But in practical terms, what should you do immediately? If your rents are over the capped rate, then you’ll need to make a decision whether you can drop them to fit in with the new LHA rates, or whether your tenants could afford to pay the extra from their own pockets: if not, then you will unfortunately be looking to ask them to move on before April. More detailed information is available at www.voa.gov.uk.
Q.My tenant owes me nearly £3,000 in unpaid rent. I’ve served a Section 8 notice on her to quit, but she’s now paid me £500 (she says that’s all she’s got). Can I still continue with the eviction proceedings? Should I return her payment?
A.A Section 8 notice to quit can be served by a landlord wanting to regain possession of a property at any time during the fixed term of the tenancy, provided the tenant has breached the terms of the tenancy agreement – in your case, by failure to pay the rent.
Any landlord wanting to evict a tenant needs to first obtain an order for possession from a court and you can’t apply to the court without first serving a Section 8 notice. It’s different to a Section 21 notice that can only be used for regaining possession at the end of a tenancy agreement, but both are important here.
You can’t refuse to accept the money if offered, so don’t return the payment. If she still owes you more than two months’ rent (or eight weeks if she pays on a weekly basis) at the time of the court hearing, then the notice will still stand. When you serve a Section 8 notice, you should also serve a Section 21 notice to quit too, so even if she pays down her debt to less than two months rent, you can still ask her to leave.
If you have evict her, you’ll have the option of pursuing her for the unpaid rent but think hard about this.
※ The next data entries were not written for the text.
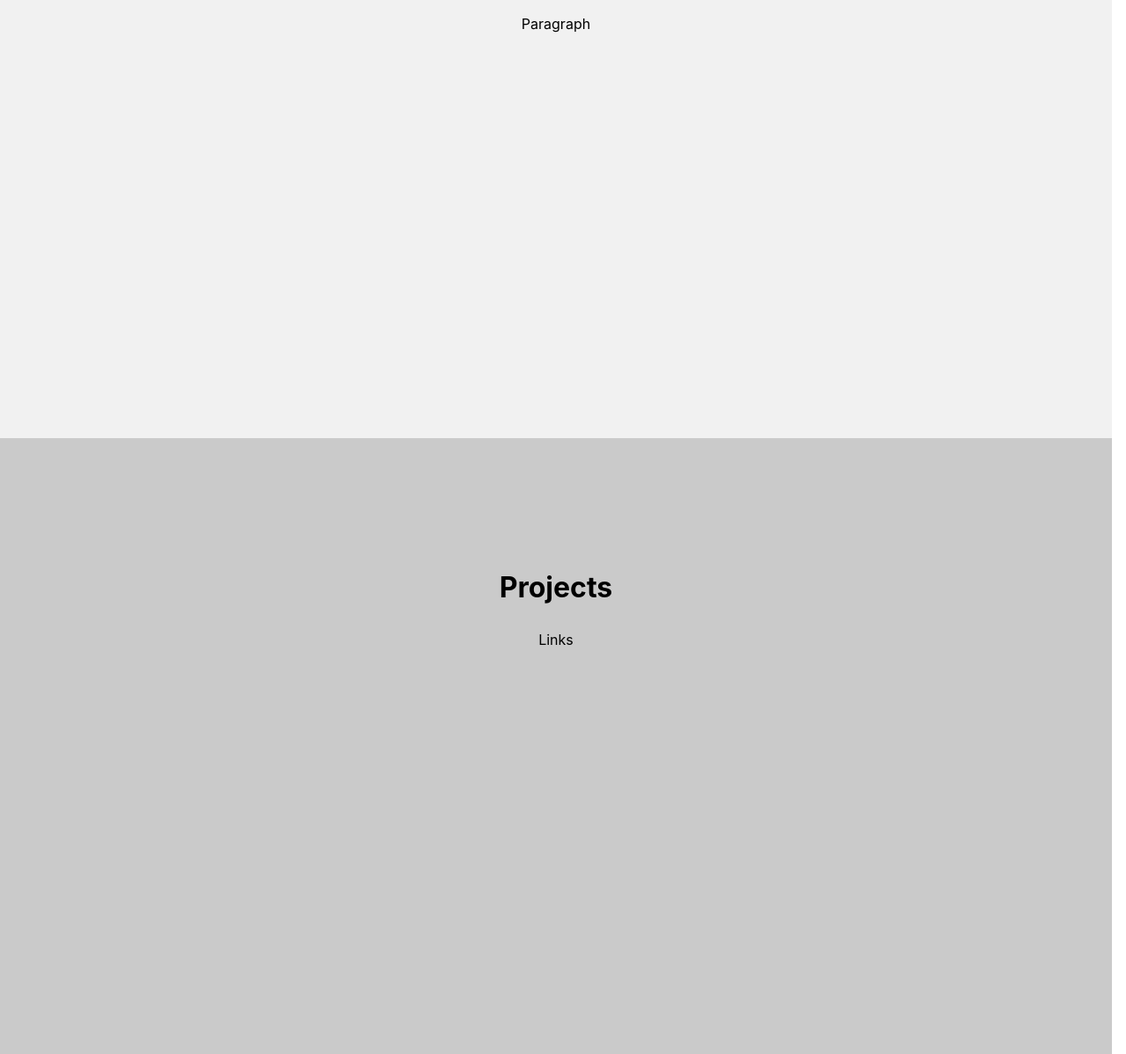
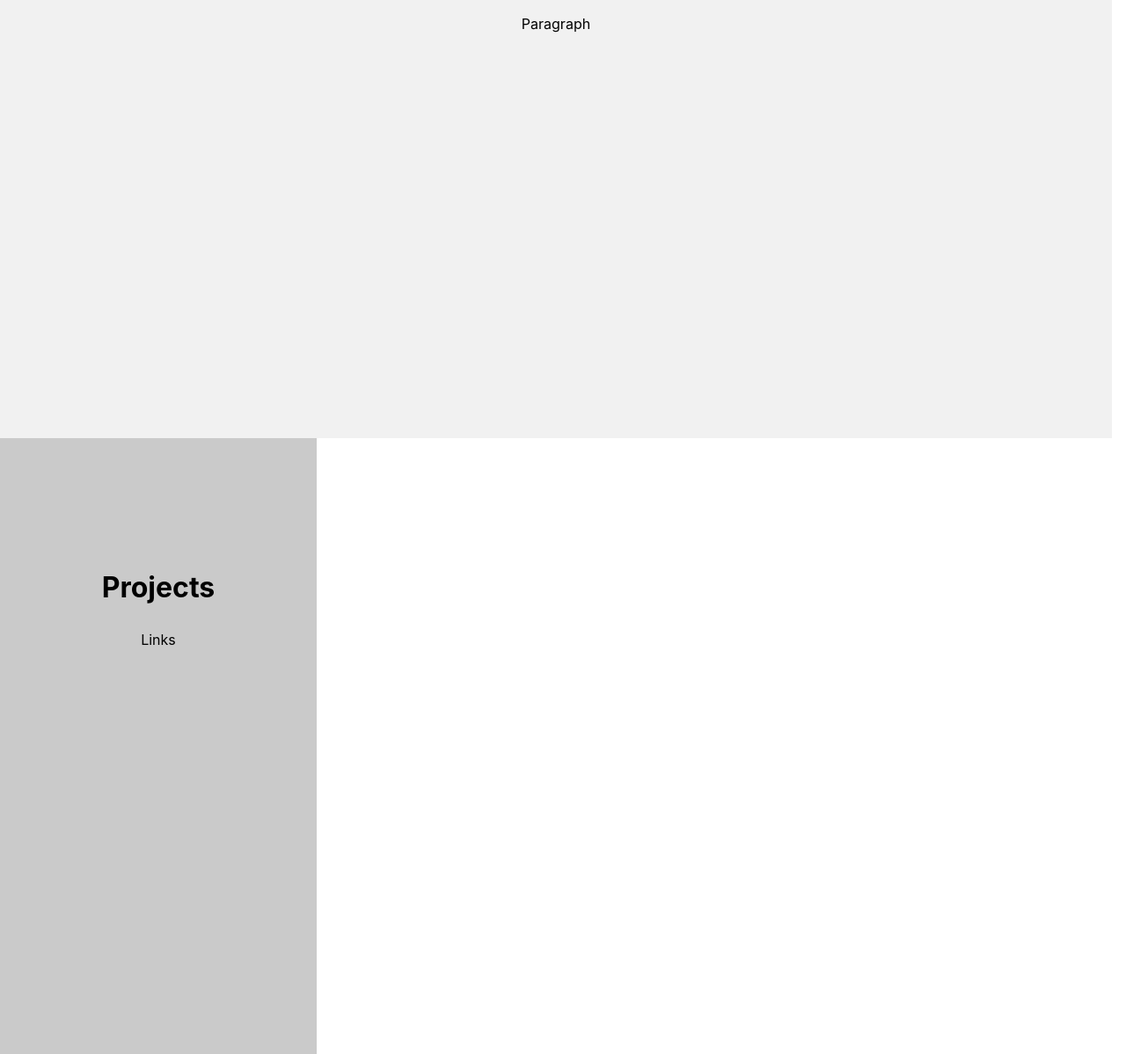
Before and after one commit to ChickenSir/MainSite, a plain HTML site: page index.html in a window 1280 px wide. Shown: the part 962-2160 px from the top of the page at 88% size. Drawn offline with Linux system fonts and the light colour scheme.

Commit message:
Update index.html

```diff
--- a/index.html
+++ b/index.html
@@ -88,7 +88,7 @@
         font-size: 20px;
     }
     .sectionshape2 {
-        width:1264px;
+        width:360px;
         height:700px;
         background:rgb(202, 202, 202);
         float:left;
```
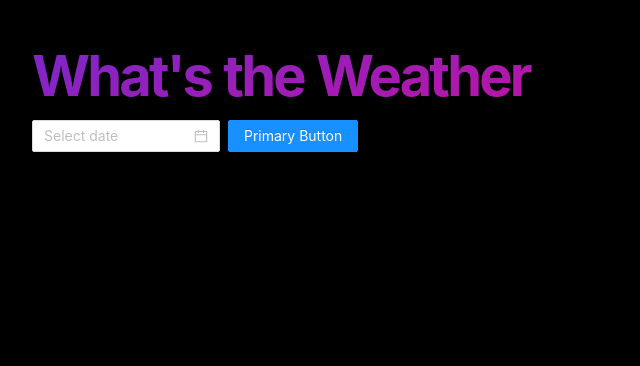
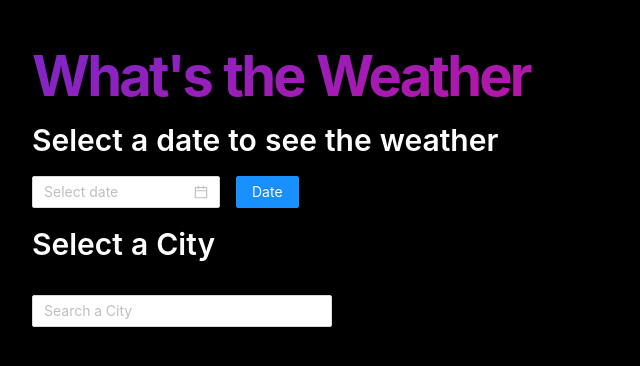
Before and after one commit to 73nko/weather, a Next.js app: page / in a window 1280 px wide. Shown: the top 366 px of the page, without its empty margins (0-640 px from the left). Built offline with nearby package versions, Linux system fonts and the light colour scheme.

Commit message:
input location

```diff
--- a/package.json
+++ b/package.json
@@ -21,7 +21,7 @@
   },
   "devDependencies": {
     "@types/node": "18.6.4",
-    "@types/react": "18.0.16",
+    "@types/react": "^18.0.17",
     "@types/react-dom": "18.0.6",
     "cypress": "^10.4.0",
     "eslint": "8.21.0",
--- a/pages/index.tsx
+++ b/pages/index.tsx
@@ -1,22 +1,36 @@
 import type { NextPage } from 'next';
 import Head from 'next/head';
 import { Header } from '../components/Header';
+import { Typography } from 'antd';
 
-import { Button, DatePicker, version } from 'antd';
+import { Button, DatePicker, Input, Space, version, Row } from 'antd';
+
+const { Search } = Input;
+
+const { Title } = Typography;
 
 const Home: NextPage = () => {
   return (
     <div>
       <Head>
-        <title>Create Next App</title>
+        <title>Weather APP</title>
         <meta name="description" content="Generated by create next app" />
         <link rel="icon" href="/favicon.ico" />
       </Head>
       <Header>{"What's the Weather"}</Header>
-      <DatePicker />
-      <Button type="primary" style={{ marginLeft: 8 }}>
-        Primary Button
-      </Button>
+      <Title className='title' level={2} style={{color: "white"}}>Select a date to see the weather</Title>
+      <Space direction="vertical" size="middle" style={{ display: 'flex' }}>
+        <Space>
+          <DatePicker />
+          <Button type="primary" style={{ marginLeft: 8 }}>
+            Date
+          </Button>
+        </Space>
+        <Title className='title' level={2} style={{color: "white"}}>Select a City</Title>
+        <Space>
+          <Input placeholder='Search a City' style={{ width: 300}}/>
+        </Space>
+      </Space>
     </div>
   );
 };
```
Also changed, not shown: 1 other file (tests, documents, lock files or other folders).
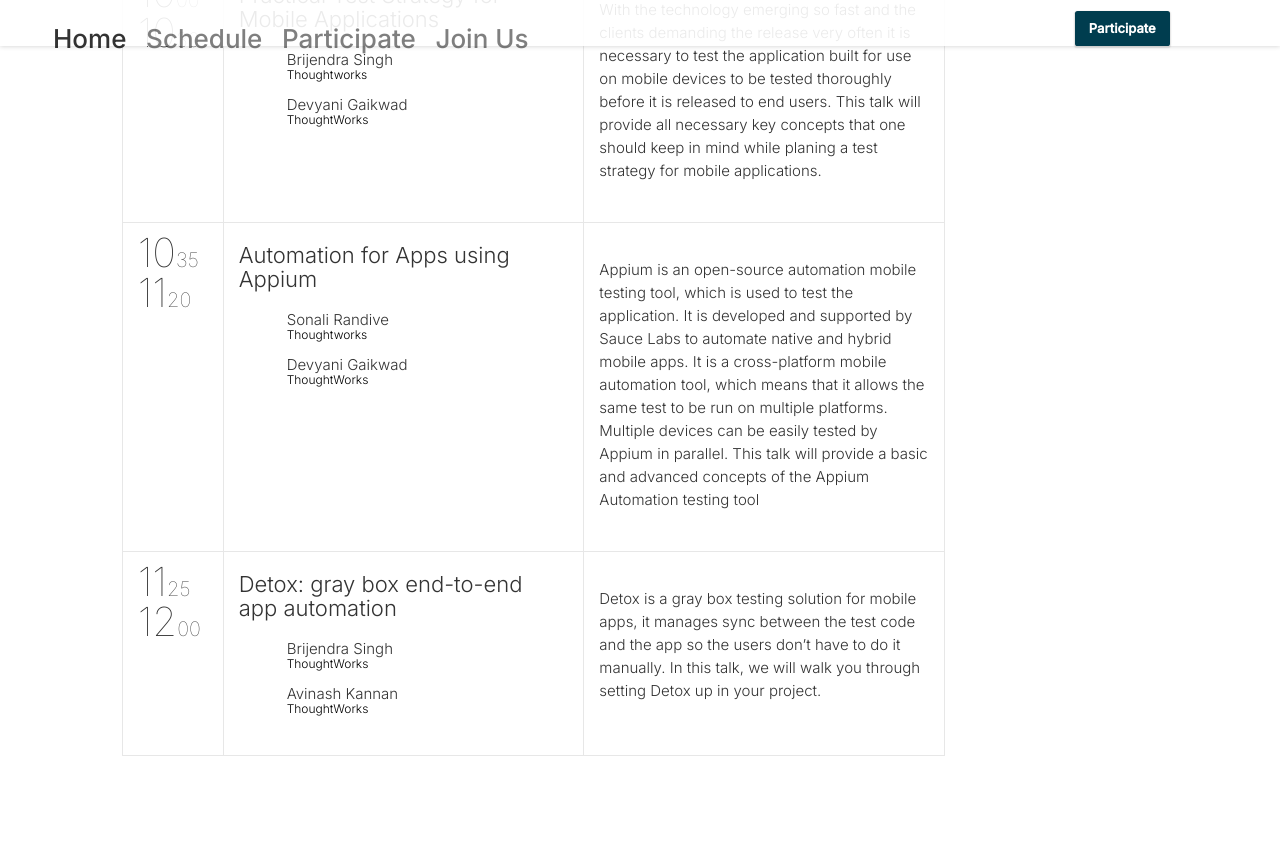
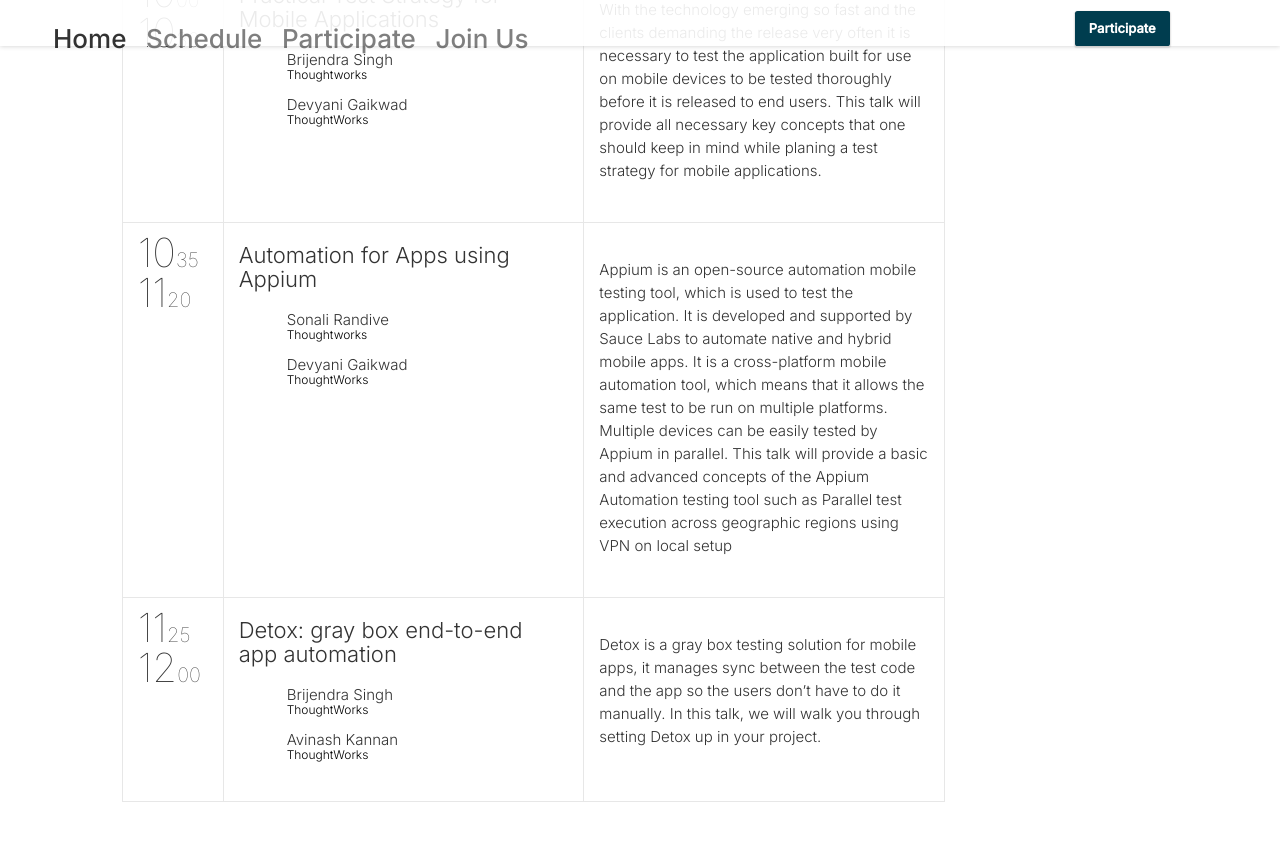
Before and after one commit to twpune/vodqa, a Jekyll site: the page built from index.html, in a window 1280 px wide and 900 px high, scrolled down 2011 px. Shown: the top 841 px of the window. Built offline with Jekyll 4.4.1, drawn with Linux system fonts in a browser that asks for light colours; nearby versions of some CDN libraries; comment, search, counter and statistics services are not loaded.

Commit message:
appium description updated

```diff
--- a/_data/sessions.yml
+++ b/_data/sessions.yml
@@ -25,7 +25,7 @@
   title: ""
   place: ""
   service: true
-  description: "Appium is an open-source automation mobile testing tool, which is used to test the application. It is developed and supported by Sauce Labs to automate native and hybrid mobile apps. It is a cross-platform mobile automation tool, which means that it allows the same test to be run on multiple platforms. Multiple devices can be easily tested by Appium in parallel. This talk will provide a basic and advanced concepts of the Appium Automation testing tool"
+  description: "Appium is an open-source automation mobile testing tool, which is used to test the application. It is developed and supported by Sauce Labs to automate native and hybrid mobile apps. It is a cross-platform mobile automation tool, which means that it allows the same test to be run on multiple platforms. Multiple devices can be easily tested by Appium in parallel. This talk will provide a basic and advanced concepts of the Appium Automation testing tool such as Parallel test execution across geographic regions using VPN on local setup"
 -
   id: 005
   title: "Detox: gray box end-to-end app automation"
```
It may be that you’re better off writing it off rather than spending money and time chasing it up – and I’m speaking from personal experience here. I had a tenant who left two months early, owing £4,000 in rent and with £1,000 in damage to the flat. It took me 12 months to get a court hearing; she didn’t turn up so I was awarded the money owed, but now I have a court hearing coming up to get hold of that through her bank. If she doesn’t have the money I still won’t get it anyway, and it’s already cost me £1,500 in legal fees. I’m fighting it on a point of principle, but these things do take a lot of time.
James Davis is CEO of online lettings agent www.upad.co.uk. You can also follow Upad on Twitter: @avoidthevoids.